Eagle County Schools’ deep equity program continues with Youth Equity Stewardship

Train-the-trainer program designed to help students implement YES in their schools

What they’re trying to build
  1. Tone and trust
  2. Personal culture and personal journey
  3. From social dominance to social justice
  4. Classroom implications and applications
  5. Systemic transformation and planning for change
What they hope to achieve
  1. A shift in the tone and depth of adult conversations with more trust and the ability to take on tough topics.
  2. The improved climate of inclusion for students with an increased sense of belongingness and reduced bullying.
  3. Broad use of culturally responsive teaching practices with equity guiding decision making.
  4. Reduction in educational disparities: Achievement levels, discipline referrals, graduation rates, college attendance rates.

GYPSUM — Dozens of local students gathered earlier this month to learn to understand and accept each other as they are.

It’s easier than you might think. And harder.

It’s all part of Eagle County Schools’ deep equity program, defined as “freedom from bias or favoritism.”

Deep equity is a train-the-trainer program. The goal is for student volunteers to learn ways to build equity, then institute those methods in their schools and classrooms.

“We’re already seeing a positive change in the spirit of inclusion and togetherness in our high schools,” said Daniel Dougherty, the school district’s chief communications officer.

Under the contract, the school district will spend $113,728 on the entire program.

Getting to YES!

It starts with YES!, Youth Equity Stewardship, an arts-based program designed to “help build a healthy community across our differences and commonalities.” That’s according to Corwin, the California-based consulting company leading the school district’s effort.

Among the program’s core tenants:

  • Youth is youth, but can also include adults.
  • Equity “welcomes us and our identities, with our full humanity and our beautiful diversity intact.”
  • Stewardship “is a way of engaging the world with collective purpose and in the most caring and culturally informed manner.”

The gathering earlier this month was the latest for the group of student leaders and volunteers.

“We are here to give you frameworks,” said Benjie Howard, one of the facilitators with Wade Antonio Colwell.

“The goal is to give students a voice to make their schools what they want them to be,” Howard told the room packed with local high school and middle school students.

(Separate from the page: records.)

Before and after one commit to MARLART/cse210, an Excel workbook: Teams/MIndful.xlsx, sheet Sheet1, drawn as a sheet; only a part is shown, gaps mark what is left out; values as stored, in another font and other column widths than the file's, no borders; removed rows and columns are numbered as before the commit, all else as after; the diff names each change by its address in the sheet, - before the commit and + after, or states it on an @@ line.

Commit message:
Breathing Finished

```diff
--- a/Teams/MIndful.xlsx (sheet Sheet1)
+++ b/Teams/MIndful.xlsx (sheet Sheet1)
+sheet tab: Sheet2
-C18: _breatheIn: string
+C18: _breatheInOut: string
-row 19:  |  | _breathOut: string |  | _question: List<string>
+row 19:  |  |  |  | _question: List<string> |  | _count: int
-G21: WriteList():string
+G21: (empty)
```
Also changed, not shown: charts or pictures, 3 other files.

The students will meet a few more times this school year as they learn to have “a positive impact in your school and beyond … Along the way we will recognize our powerful roles as ‘equity stewards,’” Corwin says in its YES! guidebook.

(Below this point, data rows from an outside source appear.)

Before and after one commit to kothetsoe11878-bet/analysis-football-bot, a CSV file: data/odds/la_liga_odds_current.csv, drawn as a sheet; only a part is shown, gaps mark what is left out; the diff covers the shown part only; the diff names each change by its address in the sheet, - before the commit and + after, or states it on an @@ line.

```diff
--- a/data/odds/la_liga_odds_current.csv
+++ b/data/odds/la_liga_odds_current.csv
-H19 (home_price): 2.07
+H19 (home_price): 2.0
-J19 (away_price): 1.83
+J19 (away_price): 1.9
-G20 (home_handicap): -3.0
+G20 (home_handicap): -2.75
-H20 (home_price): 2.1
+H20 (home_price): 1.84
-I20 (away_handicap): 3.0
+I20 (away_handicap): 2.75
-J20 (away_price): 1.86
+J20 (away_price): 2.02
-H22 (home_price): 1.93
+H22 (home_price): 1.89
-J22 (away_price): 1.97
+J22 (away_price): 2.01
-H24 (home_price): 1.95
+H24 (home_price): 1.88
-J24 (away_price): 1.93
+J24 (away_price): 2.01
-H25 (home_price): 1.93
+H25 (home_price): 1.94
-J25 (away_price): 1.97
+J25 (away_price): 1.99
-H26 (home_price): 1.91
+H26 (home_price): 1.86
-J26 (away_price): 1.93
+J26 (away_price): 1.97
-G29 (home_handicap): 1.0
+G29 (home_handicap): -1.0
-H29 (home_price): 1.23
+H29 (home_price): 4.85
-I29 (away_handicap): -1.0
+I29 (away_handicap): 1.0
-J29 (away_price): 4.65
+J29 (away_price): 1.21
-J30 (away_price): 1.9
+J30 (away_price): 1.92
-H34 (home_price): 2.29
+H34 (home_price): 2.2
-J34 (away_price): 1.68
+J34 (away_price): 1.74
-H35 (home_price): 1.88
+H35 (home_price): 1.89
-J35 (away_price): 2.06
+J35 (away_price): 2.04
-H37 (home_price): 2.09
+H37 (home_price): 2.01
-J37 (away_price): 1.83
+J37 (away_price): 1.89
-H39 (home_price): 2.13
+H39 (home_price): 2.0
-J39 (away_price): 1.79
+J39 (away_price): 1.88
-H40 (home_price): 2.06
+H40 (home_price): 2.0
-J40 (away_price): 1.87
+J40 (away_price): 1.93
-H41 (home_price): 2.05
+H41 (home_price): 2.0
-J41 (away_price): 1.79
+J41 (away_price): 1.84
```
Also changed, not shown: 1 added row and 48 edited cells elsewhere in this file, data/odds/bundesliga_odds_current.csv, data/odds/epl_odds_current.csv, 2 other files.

Social dominance and social justice

The session focused on social dominance and social justice. The goal is to help the students understand “how social dominance (power over others) shows up in our personal experiences, relationships, and in our schools and institutions.”

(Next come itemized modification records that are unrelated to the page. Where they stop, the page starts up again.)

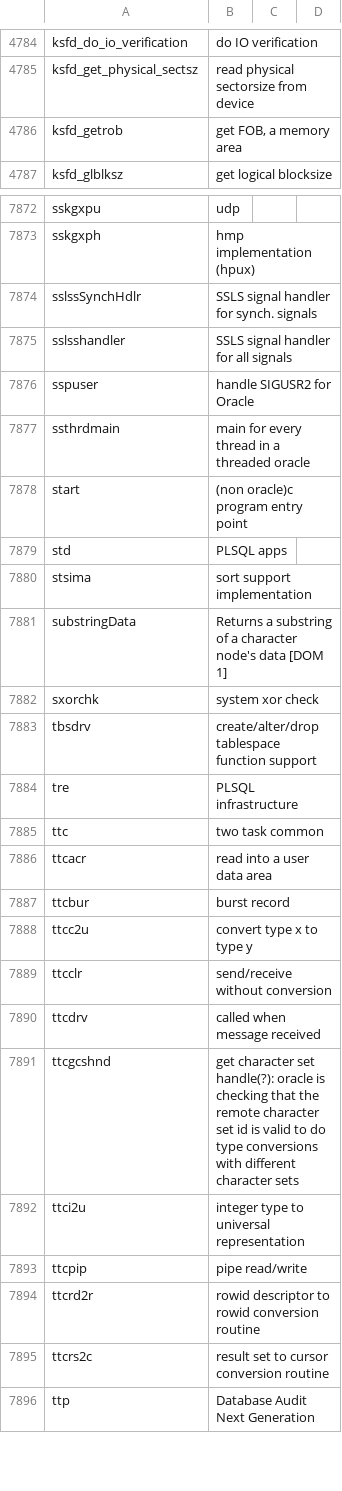
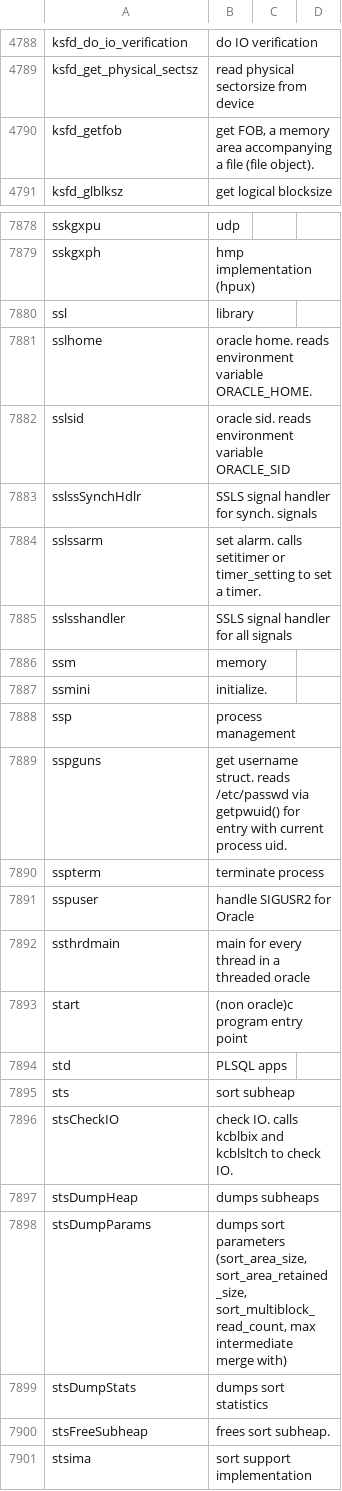
Before and after one commit to skoehler-soocs/ora_db_func_anno, a CSV file: functions.csv, drawn as a sheet; only a part is shown, gaps mark what is left out; the shorter side is filled out with more unchanged rows; removed rows and columns are numbered as before the commit, all else as after; the diff covers the shown part only; the diff names each change by its address in the sheet, - before the commit and + after, or states it on an @@ line.

Commit message:
sts,ssl,ssm, others

```diff
--- a/functions.csv
+++ b/functions.csv
-row 4786: ksfd_getrob | get FOB, a memory area
+row 4790: ksfd_getfob | get FOB, a memory area accompanying a file (file object).
+row 7880: ssl | library
+row 7881: sslhome | oracle home. reads environment variable ORACLE_HOME.
+row 7882: sslsid | oracle sid. reads environment variable ORACLE_SID
+row 7884: sslssarm | set alarm. calls setitimer or timer_setting to set a timer.
+row 7886: ssm | memory
+row 7887: ssmini | initialize.
+row 7888: ssp | process management
+row 7889: sspguns | get username struct. reads /etc/passwd via getpwuid() for entry with current process uid.
+row 7890: sspterm | terminate process
+row 7895: sts | sort subheap
+row 7896: stsCheckIO | check IO. calls kcblbix and kcblsltch to check IO.
+row 7897: stsDumpHeap | dumps subheaps
+row 7898: stsDumpParams | dumps sort parameters (sort_area_size, sort_area_retained_size, sort_multiblock_read_count, max intermediate merge with)
+row 7899: stsDumpStats | dumps sort statistics
+row 7900: stsFreeSubheap | frees sort subheap.
```
Also changed, not shown: 6 added rows and 2 edited cells elsewhere in this file.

When students learn to recognize “oppression and name it,” they’re “more prepared to act as stewards working toward social justice,” the Corwin material says.

For example, saying we’re a nation of immigrants makes Native Americans feel “discluded,” Howard said.

“Calling it a nation of immigrants is like covering history with a blanket of germs,” Howard told the group.

It’s not a static exercise. At one point students moved around the room to create a world map … sort of. They were encouraged to stand anywhere in the world without the constraints of international boundaries or compass directions — an exercise in shaping their world.

When they settled, Brazil was close to Australia, and across the room from India. Nepal was in the front of the room, next to Hawaii. The moon was near the center of the room, next to Argentina.

Then they had one minute to find the people on their continent. Cacophony ensued. So did laughter. Soon, though, they found each other, as people will.

During a Phil Donahue-style session, a few students moved around the room with microphones. Some students insisted that “everything is on fire,” while others pointed out that things are getting better.

“Politics should not stand in the way of co-existing with other people,” said one student.

A first-year teacher took the microphone and exclaimed that “Teachers don’t have enough of anything they need!”

The climate was a common topic, with one student asserting that “Smog comes up from the Front Range and settles on the mountains.”

They respectfully debated whether equal opportunity also means equal outcome.

Toward that end, the students said we’re all in this together as they sang, “We got a lotta ways of being different” … and there are “many, many rivers and they all lead to the sea.”

Influence factors

It can improve student performance, the data suggests. Corwin’s John Hattie says he spent 25 years synthesizing 95,000 studies involving more than 300 million students around the world. Hattie pinpointed more than 250 factors that influence student achievement.

When educators know those factors and apply them locally, they can increase student achievement, Hattie said.